___ DATASET RECORDS

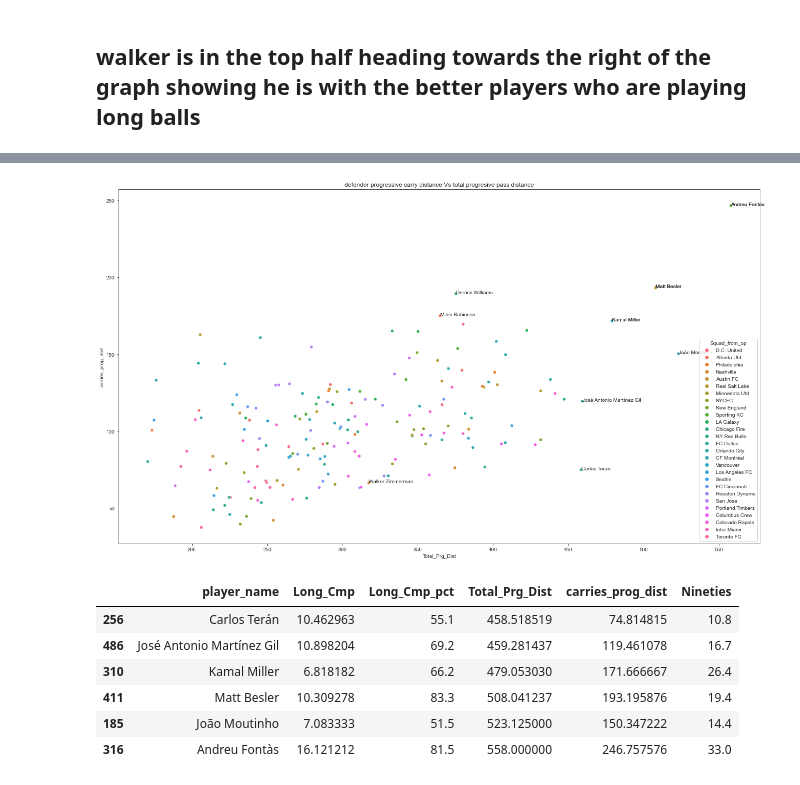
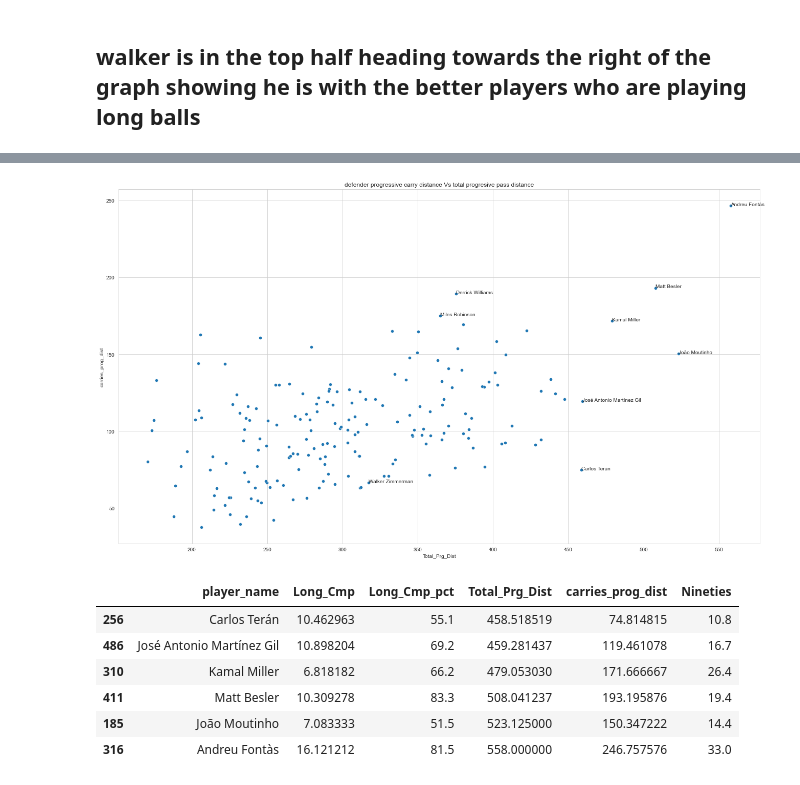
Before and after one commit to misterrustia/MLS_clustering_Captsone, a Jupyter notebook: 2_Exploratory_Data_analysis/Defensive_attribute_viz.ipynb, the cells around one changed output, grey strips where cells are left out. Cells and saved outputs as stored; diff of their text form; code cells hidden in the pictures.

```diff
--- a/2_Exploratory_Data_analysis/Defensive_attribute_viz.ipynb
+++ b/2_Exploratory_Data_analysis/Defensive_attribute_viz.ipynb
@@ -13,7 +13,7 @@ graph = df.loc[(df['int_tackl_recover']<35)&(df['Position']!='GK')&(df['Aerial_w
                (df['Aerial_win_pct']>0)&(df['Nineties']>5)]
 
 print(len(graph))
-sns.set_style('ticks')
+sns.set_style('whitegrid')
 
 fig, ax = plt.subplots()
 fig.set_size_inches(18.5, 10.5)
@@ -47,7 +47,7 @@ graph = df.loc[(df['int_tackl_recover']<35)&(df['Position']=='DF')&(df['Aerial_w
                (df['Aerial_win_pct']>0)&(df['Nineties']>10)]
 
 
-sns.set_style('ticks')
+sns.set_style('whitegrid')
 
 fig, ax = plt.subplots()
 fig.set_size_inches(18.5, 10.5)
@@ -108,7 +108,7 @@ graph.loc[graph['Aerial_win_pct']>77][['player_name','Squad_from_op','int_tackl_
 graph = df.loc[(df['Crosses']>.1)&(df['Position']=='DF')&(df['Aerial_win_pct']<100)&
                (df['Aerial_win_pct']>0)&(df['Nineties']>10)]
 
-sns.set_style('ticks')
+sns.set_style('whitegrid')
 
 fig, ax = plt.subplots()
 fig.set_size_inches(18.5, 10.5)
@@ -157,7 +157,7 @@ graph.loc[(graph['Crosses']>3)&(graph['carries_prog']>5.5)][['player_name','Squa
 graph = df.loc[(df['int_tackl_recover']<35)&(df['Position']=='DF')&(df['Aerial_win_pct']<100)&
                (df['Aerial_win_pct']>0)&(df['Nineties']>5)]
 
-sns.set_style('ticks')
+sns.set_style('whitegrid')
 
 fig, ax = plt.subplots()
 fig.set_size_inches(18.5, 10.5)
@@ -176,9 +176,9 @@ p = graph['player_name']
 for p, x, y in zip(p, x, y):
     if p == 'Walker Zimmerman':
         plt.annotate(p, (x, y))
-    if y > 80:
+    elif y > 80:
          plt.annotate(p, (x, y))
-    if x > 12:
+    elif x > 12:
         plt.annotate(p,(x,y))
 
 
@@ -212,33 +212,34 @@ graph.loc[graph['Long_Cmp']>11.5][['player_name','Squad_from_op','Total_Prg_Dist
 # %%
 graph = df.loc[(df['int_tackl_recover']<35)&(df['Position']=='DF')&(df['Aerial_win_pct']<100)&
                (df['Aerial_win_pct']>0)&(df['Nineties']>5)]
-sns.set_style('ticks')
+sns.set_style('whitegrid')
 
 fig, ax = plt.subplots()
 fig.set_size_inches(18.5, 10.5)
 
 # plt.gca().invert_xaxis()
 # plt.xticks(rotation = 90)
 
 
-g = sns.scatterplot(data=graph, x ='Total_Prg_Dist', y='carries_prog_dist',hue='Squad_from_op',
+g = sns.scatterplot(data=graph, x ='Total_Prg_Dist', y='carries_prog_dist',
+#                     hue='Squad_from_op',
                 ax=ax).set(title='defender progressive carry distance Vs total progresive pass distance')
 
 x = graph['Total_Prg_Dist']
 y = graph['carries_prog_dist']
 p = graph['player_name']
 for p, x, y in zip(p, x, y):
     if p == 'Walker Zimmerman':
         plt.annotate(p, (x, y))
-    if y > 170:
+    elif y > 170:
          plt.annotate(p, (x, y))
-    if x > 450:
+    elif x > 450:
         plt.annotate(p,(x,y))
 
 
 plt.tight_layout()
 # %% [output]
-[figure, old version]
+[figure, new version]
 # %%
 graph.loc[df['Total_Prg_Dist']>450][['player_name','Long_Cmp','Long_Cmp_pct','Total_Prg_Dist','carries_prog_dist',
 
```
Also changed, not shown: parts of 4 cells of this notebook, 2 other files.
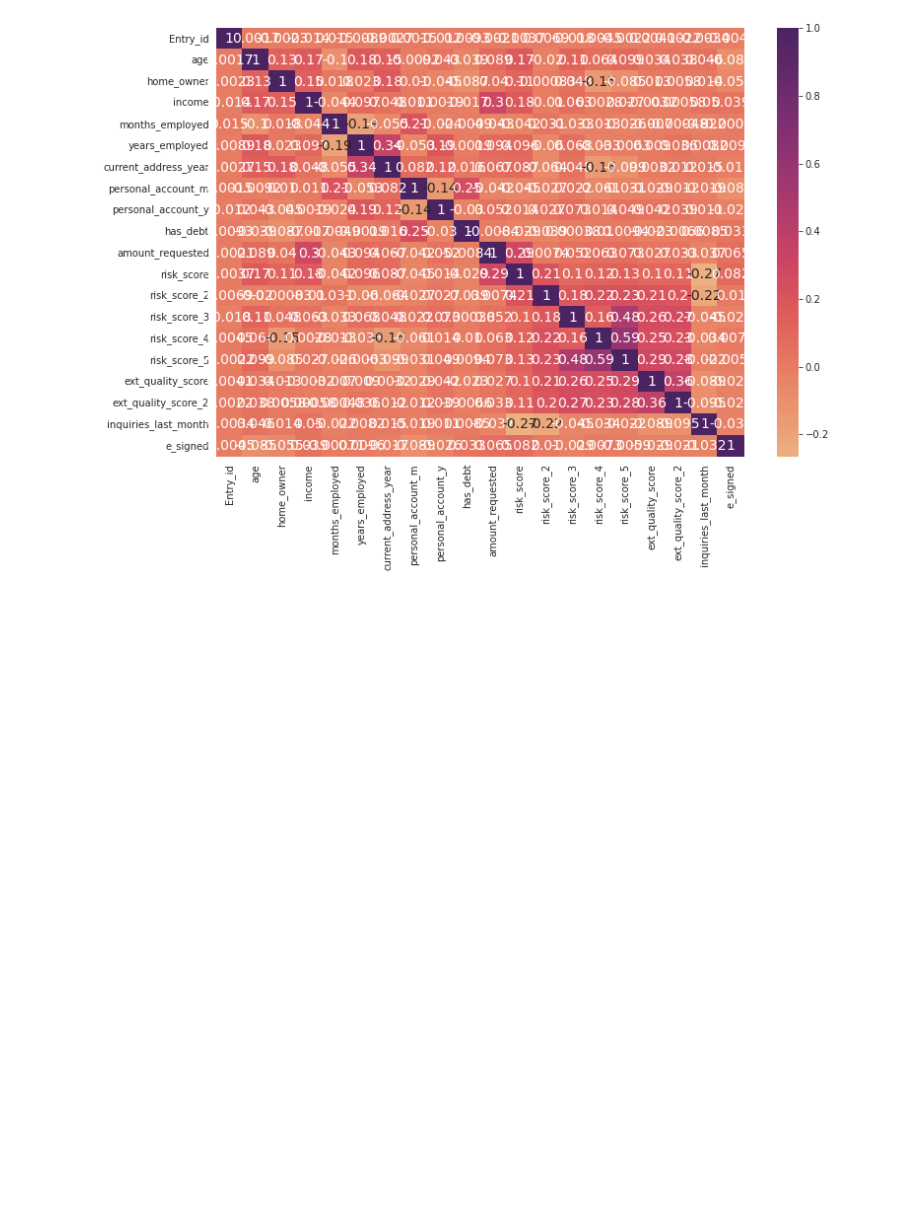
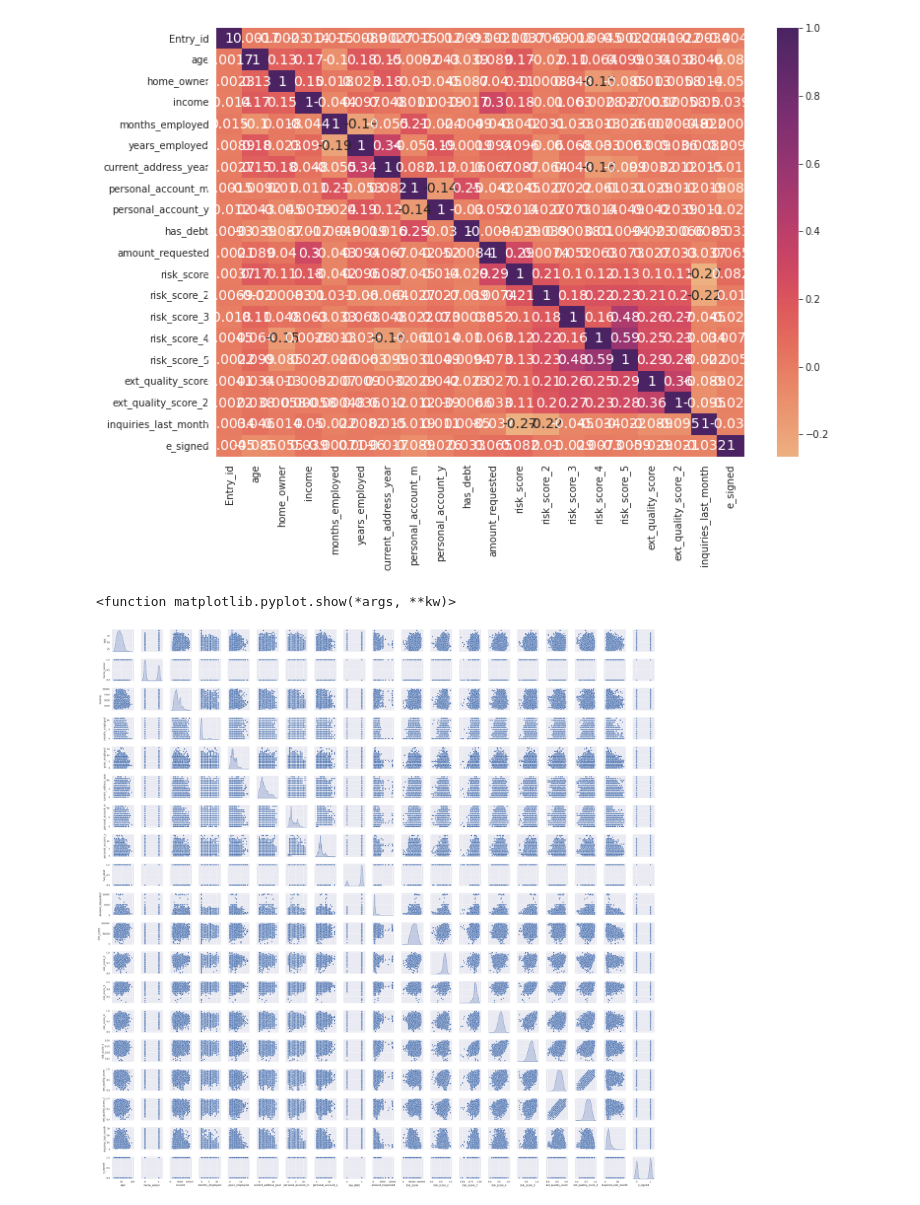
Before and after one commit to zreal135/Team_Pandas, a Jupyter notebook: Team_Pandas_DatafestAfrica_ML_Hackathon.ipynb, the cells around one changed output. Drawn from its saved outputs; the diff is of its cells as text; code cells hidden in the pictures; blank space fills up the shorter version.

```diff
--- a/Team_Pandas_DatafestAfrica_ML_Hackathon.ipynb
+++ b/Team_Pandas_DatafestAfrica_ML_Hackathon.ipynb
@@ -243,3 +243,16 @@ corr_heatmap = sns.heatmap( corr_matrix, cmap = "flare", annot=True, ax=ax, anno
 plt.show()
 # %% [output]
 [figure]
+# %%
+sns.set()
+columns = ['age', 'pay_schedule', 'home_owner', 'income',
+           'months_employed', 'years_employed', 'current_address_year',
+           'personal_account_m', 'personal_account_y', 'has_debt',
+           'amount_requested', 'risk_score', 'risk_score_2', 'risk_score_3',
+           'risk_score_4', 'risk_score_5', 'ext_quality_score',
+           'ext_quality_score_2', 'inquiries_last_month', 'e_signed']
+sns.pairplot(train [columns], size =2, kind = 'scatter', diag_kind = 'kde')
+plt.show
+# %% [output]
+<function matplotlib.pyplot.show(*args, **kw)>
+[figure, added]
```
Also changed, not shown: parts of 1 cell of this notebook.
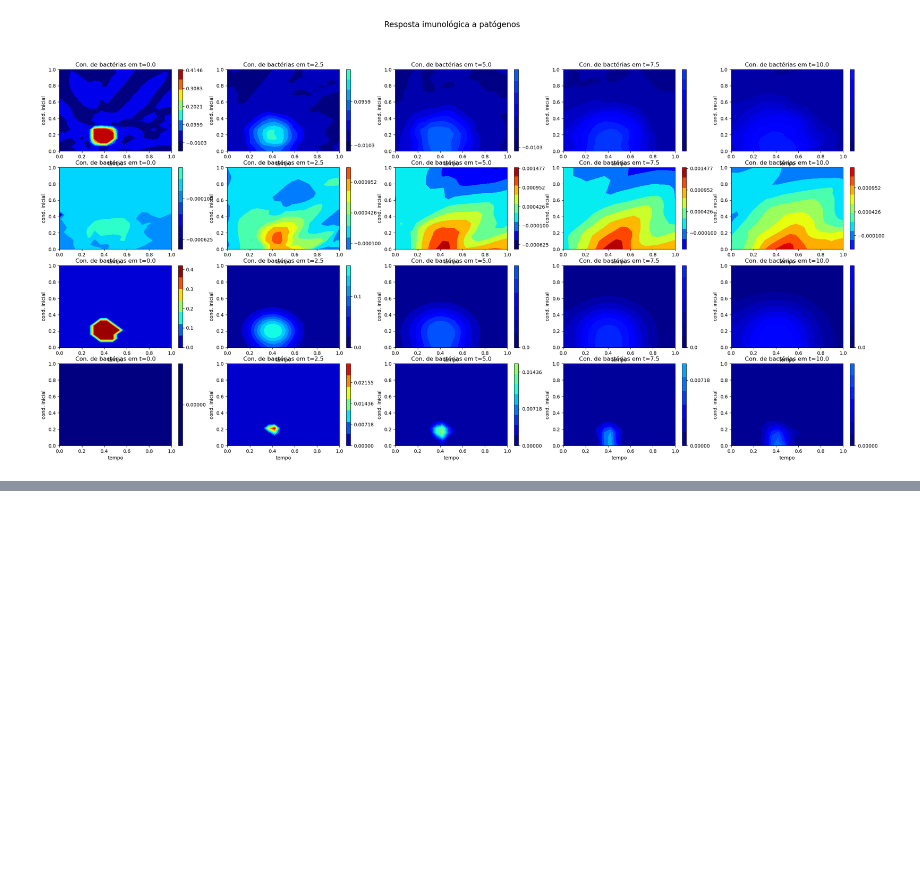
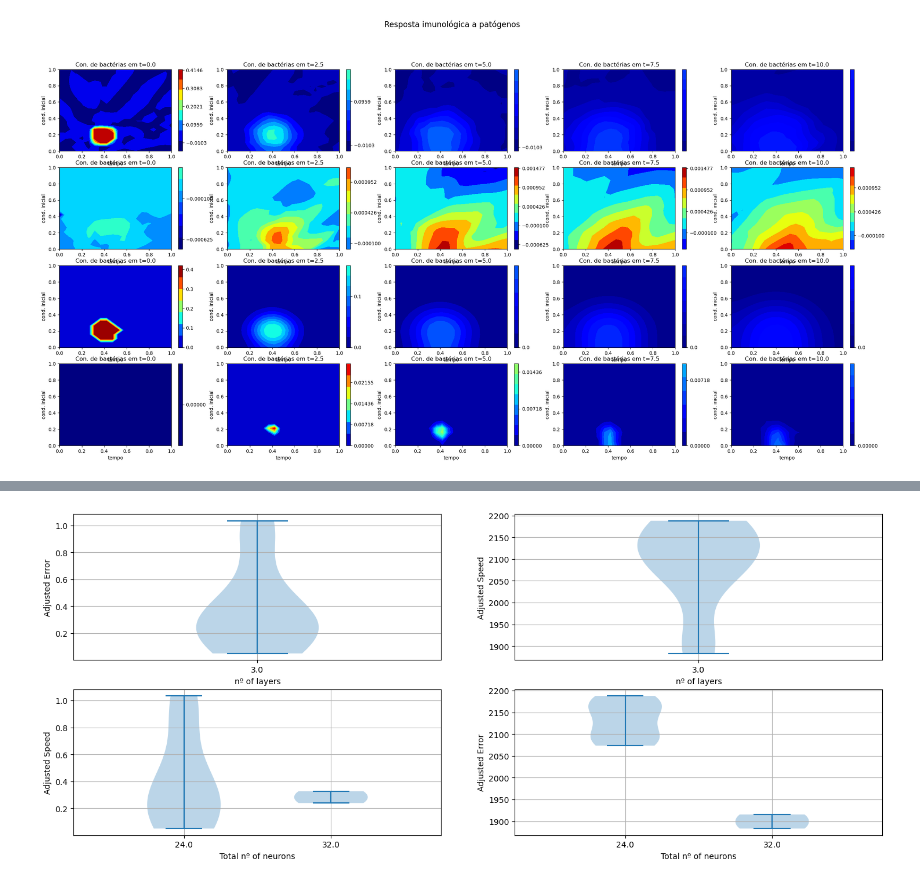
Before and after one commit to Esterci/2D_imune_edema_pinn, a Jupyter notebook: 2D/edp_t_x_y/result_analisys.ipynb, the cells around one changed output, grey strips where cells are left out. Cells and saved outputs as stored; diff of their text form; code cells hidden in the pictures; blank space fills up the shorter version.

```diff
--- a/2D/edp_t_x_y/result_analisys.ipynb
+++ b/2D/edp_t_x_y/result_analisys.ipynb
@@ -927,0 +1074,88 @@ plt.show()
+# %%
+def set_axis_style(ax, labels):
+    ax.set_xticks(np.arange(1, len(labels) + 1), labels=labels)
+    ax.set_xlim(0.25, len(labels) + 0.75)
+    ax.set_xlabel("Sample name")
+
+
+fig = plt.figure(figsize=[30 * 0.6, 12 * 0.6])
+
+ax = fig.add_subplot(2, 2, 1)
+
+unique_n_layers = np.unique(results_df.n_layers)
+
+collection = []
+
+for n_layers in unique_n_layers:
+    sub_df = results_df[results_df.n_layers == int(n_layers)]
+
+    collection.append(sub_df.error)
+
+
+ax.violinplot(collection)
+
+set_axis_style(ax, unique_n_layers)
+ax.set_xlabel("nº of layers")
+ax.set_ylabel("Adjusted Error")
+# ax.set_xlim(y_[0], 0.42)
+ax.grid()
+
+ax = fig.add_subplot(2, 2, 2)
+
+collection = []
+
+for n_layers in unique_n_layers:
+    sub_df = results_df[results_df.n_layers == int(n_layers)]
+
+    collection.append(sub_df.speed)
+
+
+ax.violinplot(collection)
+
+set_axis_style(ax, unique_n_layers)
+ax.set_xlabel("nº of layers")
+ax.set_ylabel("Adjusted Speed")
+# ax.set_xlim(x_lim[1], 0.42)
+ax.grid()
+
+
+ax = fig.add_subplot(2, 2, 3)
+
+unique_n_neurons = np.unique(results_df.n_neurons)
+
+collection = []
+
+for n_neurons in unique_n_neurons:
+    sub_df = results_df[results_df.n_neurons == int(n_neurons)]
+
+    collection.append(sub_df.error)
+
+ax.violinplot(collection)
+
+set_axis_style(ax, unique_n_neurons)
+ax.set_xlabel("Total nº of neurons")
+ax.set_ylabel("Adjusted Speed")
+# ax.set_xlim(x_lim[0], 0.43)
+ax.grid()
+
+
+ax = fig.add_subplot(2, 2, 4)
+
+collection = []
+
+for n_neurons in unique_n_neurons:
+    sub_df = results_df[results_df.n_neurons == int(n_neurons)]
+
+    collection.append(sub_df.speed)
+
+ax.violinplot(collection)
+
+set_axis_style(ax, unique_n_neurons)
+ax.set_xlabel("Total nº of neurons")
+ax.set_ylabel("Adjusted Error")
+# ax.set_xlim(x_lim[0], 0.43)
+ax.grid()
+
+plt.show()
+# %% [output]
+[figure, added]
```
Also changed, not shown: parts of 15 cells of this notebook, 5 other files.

______

TASK BRIEF
Only the number should be given: how many lines in the entries above contain the string "figure"?

ANSWER TO THE EXERCISE
6